Ireland forwards coach Paul O’Connell has admitted Andrew Porter will be a significant loss after the versatile prop was ruled out of the remaining rounds of the Guinness Six Nations with an ankle injury.
Having spent the majority of his international career in the tighthead position, this season has seen Porter switch back to the loosehead side and establishing himself as first choice in that role for Leinster and Ireland.
Last Sunday’s game against Italy marked his third consecutive start in this year’s Six Nations, but the injured forced him to be replaced by Munster’s Dave Kilcoyne, early in the second half.
Speaking about Porter’s absence for the upcoming clashes with England and Scotland, O’Connell said: “There’ll be no adjustments really to the game-plan, but he’s a big loss.
“He’s the modern prop forward, he’s obviously an excellent scrummager on both sides of the scrum. He’s ball carrying for us, he’s defending for us, he’s a really good poacher as well.
“Great man to get penalties, to get turnovers at the ruck. He’s no-nonsense as well. As a coach, he just gets on with it. He’s very easy to work with and very easy to deal with. He’ll be a big loss.
“His benching will probably go through the roof in this period, which he’ll be delighted with! He’s a big loss for us, but the way we’ve been training, a lot of the changes have been seamless enough and have been easy enough.
“Hopefully it continues that way. Obviously Cian (Healy) and Dave Kilcoyne are with us at the moment, and we’ll have a look at the guys over the weekend. See if we can bring someone in.”
What gives O’Connell added confidence that the pack’s high standards will be maintained without Porter is seeing how well Ryan Baird performed in the 57-6 bonus point victory over the Italians last weekend.
With James Ryan and Iain Henderson both missing out on selection for different reasons, 22-year-old lock Baird stepped up to start alongside Tadhg Beirne and responded with a charge-down try in a productive performance.
“I thought he (Baird) did really well. He waited for his chances to come and he took them when they came. He was excellent at set-piece, he had a great steal in the lineout early on.
“Unfortunately it bounced back into an Italian player’s hands. He was obviously high in one tackle, he needs to drop his height a little bit. He was doing a little bit of work on that today after training.
“It’s normally a really good skill of his, he’s normally a really good low tackler, but he was really good. He managed it really well.
Sometimes players can get a bit of anxiety when they haven’t experienced what other guys have.
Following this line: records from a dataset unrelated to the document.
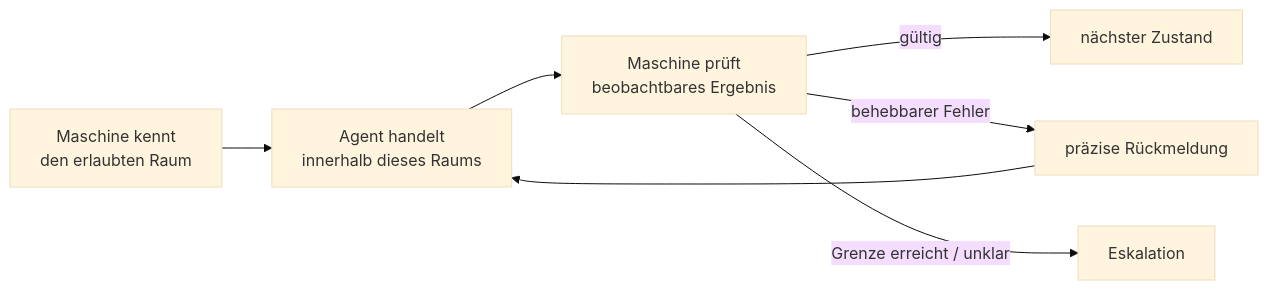
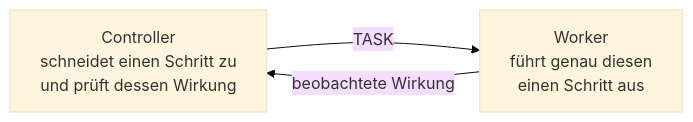
The first of 5 diagrams in README.md (blaumohn/ki-dev), drawn with Mermaid (base theme) before and after one commit. The commit also changed other lines of this file, not shown here.

````diff
--- a/README.md
+++ b/README.md
@@ -260,12 +237,8 @@
 ```mermaid
 flowchart LR
-    S["Maschine kennt<br/>den erlaubten Raum"]
-    A["Agent handelt<br/>innerhalb dieses Raums"]
-    V["Maschine prüft<br/>beobachtbares Ergebnis"]
+    C["Controller<br/>schneidet einen Schritt zu<br/>und prüft dessen Wirkung"]
+    W["Worker<br/>führt genau diesen<br/>einen Schritt aus"]
 
-    S --> A --> V
-    V -->|"gültig"| N["nächster Zustand"]
-    V -->|"behebbarer Fehler"| F["präzise Rückmeldung"]
-    F --> A
-    V -->|"Grenze erreicht / unklar"| E["Eskalation"]
+    C -->|"TASK"| W
+    W -->|"beobachtete Wirkung"| C
 ```
````
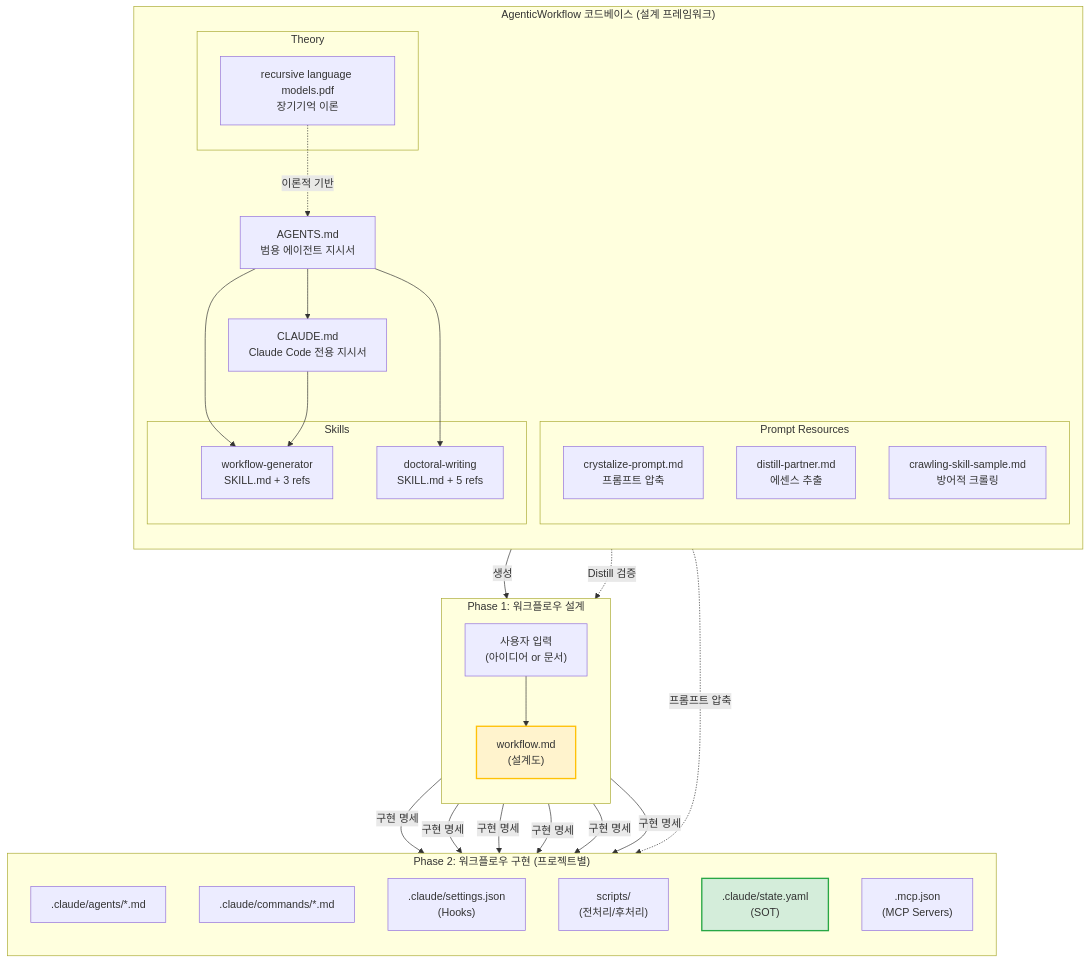
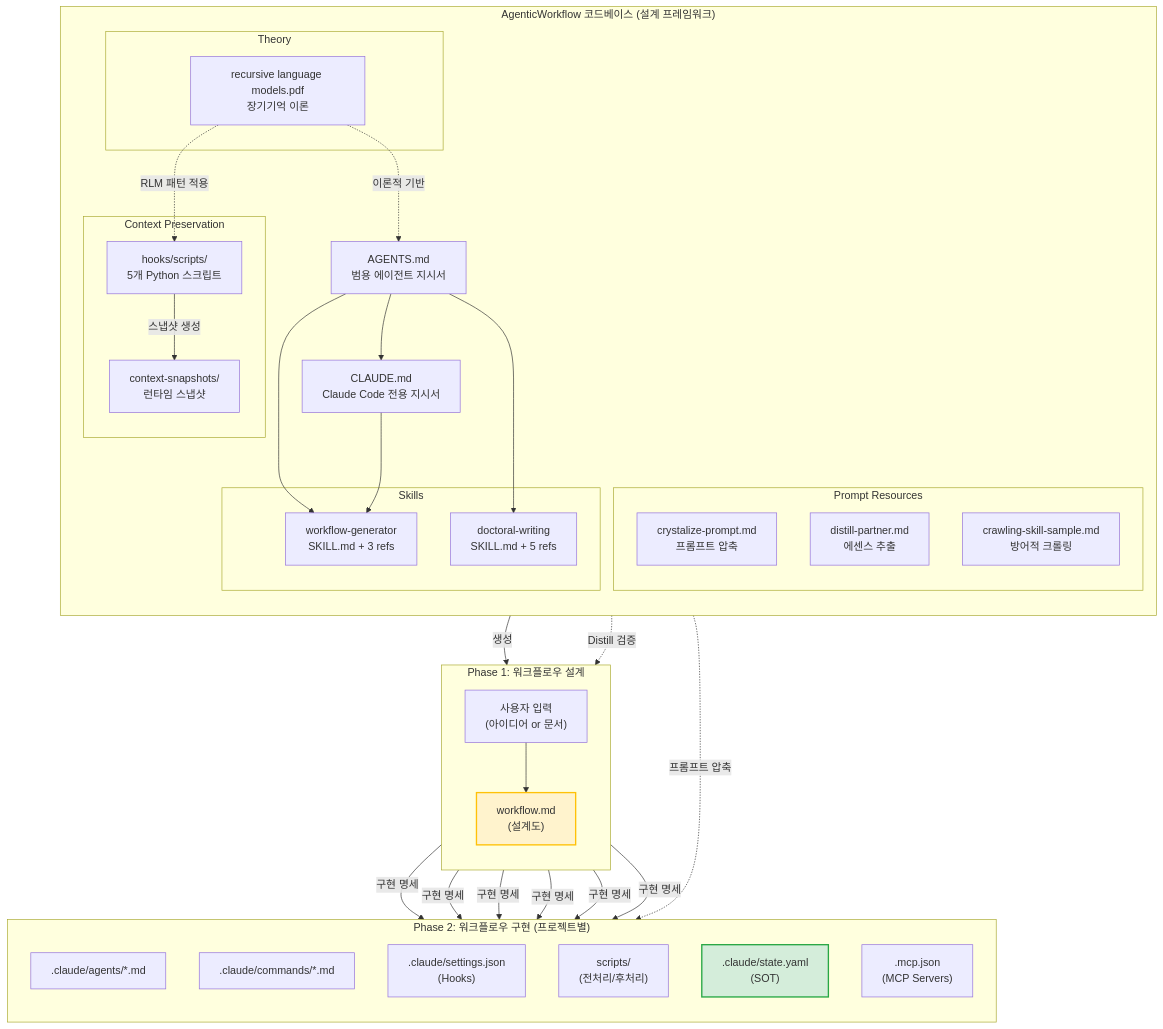
Before and after one commit to oogisoogi/AgenticWorkflow: the second of 11 diagrams in AGENTICWORKFLOW-ARCHITECTURE-AND-PHILOSOPHY.md, drawn with Mermaid. The commit also changed other lines of this file and 10 other files, not shown here.

First line of the commit message:
feat: Add Context Preservation Hook System

````diff
--- a/AGENTICWORKFLOW-ARCHITECTURE-AND-PHILOSOPHY.md
+++ b/AGENTICWORKFLOW-ARCHITECTURE-AND-PHILOSOPHY.md
@@ -155,59 +155,66 @@
 ```mermaid
 graph TB
     subgraph "AgenticWorkflow 코드베이스 (설계 프레임워크)"
         direction TB
         CLAUDE["CLAUDE.md<br/>Claude Code 전용 지시서"]
         AGENTS["AGENTS.md<br/>범용 에이전트 지시서"]
 
         subgraph "Skills"
             WG["workflow-generator<br/>SKILL.md + 3 refs"]
             DW["doctoral-writing<br/>SKILL.md + 5 refs"]
+        end
+
+        subgraph "Context Preservation"
+            CPS["hooks/scripts/<br/>5개 Python 스크립트"]
+            CSS["context-snapshots/<br/>런타임 스냅샷"]
         end
 
         subgraph "Prompt Resources"
             CP["crystalize-prompt.md<br/>프롬프트 압축"]
             DP["distill-partner.md<br/>에센스 추출"]
             CS["crawling-skill-sample.md<br/>방어적 크롤링"]
         end
 
         subgraph "Theory"
             RLM["recursive language models.pdf<br/>장기기억 이론"]
         end
 
         AGENTS --> CLAUDE
         AGENTS --> WG
         AGENTS --> DW
         CLAUDE --> WG
         RLM -.->|"이론적 기반"| AGENTS
+        RLM -.->|"RLM 패턴 적용"| CPS
+        CPS -->|"스냅샷 생성"| CSS
     end
 
     subgraph "Phase 1: 워크플로우 설계"
         direction TB
         USER_INPUT["사용자 입력<br/>(아이디어 or 문서)"]
         WF["workflow.md<br/>(설계도)"]
         USER_INPUT --> WF
     end
 
     subgraph "Phase 2: 워크플로우 구현 (프로젝트별)"
         direction TB
         AG[".claude/agents/*.md"]
         CMD[".claude/commands/*.md"]
         HK[".claude/settings.json<br/>(Hooks)"]
         SC["scripts/<br/>(전처리/후처리)"]
         SOT[".claude/state.yaml<br/>(SOT)"]
         MCP[".mcp.json<br/>(MCP Servers)"]
     end
 
     WG -->|"생성"| WF
     DP -.->|"Distill 검증"| WF
     CP -.->|"프롬프트 압축"| AG
     WF -->|"구현 명세"| AG
     WF -->|"구현 명세"| CMD
     WF -->|"구현 명세"| HK
     WF -->|"구현 명세"| SC
     WF -->|"구현 명세"| SOT
     WF -->|"구현 명세"| MCP
 
     style WF fill:#fff3cd,stroke:#ffc107,stroke-width:2px
     style SOT fill:#d4edda,stroke:#28a745,stroke-width:2px
 ```
````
Ryan was very relaxed going into the game. Full of enthusiasm and he really delivered for us.
“It’s a credit to James (Ryan), Tadhg (Beirne) and Iain (Henderson), how they run the lineout. Stuff that we do, they do a lot of walk throughs.
“They try and make life as easy as possible for guys because we’ve had a bit of a history of losing guys late coming into games. We were just very confident that he would be able to deliver on what he was able to do.”
Sitting second in the table behind France, Ireland will be aiming to keep their Championship aspirations alive by getting the better of England at Twickenham on Saturday week.
If they are to claim the scalp of Eddie Jones’ men in London, then Ireland will be looking to avoid a repeat of the disappointing start that they endured against the French in round two.
Les Bleus built a 10-point cushion within seven minutes of the kick-off that night, and while Ireland immediately fired back with a terrific individual try from Mack Hansen, they were chasing the game from the outset.
“Everyone wants to start well. Unfortunately both teams can’t get a 10-point lead! We did some things early on in that game (against France) which gave them access. Things which were in our control,” highlighted O’Connell.
“That’s a great thing as a coach. If you look at a game sometimes and you look at things that you’re struggling to solve or struggling to figure out, it can be tricky.
“In the start of that game we exited poorly. We had a really good kick-off take from Tadhg Beirne, we exited with a poor kick and then we let them take a quick lineout.
It was nothing special after that, it was a lovely pass on the inside from (Romain) Ntamack. Then the ruck penalty we gave away was all in our control as well.
“That’s 10-0, and 10-0 away from home is a long way to come back. Particularly against a side like France and particularly against a side like England in Twickenham.
“It’s an important part of the game. It’s one we’ll always be trying to get right. If you can get a lead early on, it puts you in a great place.”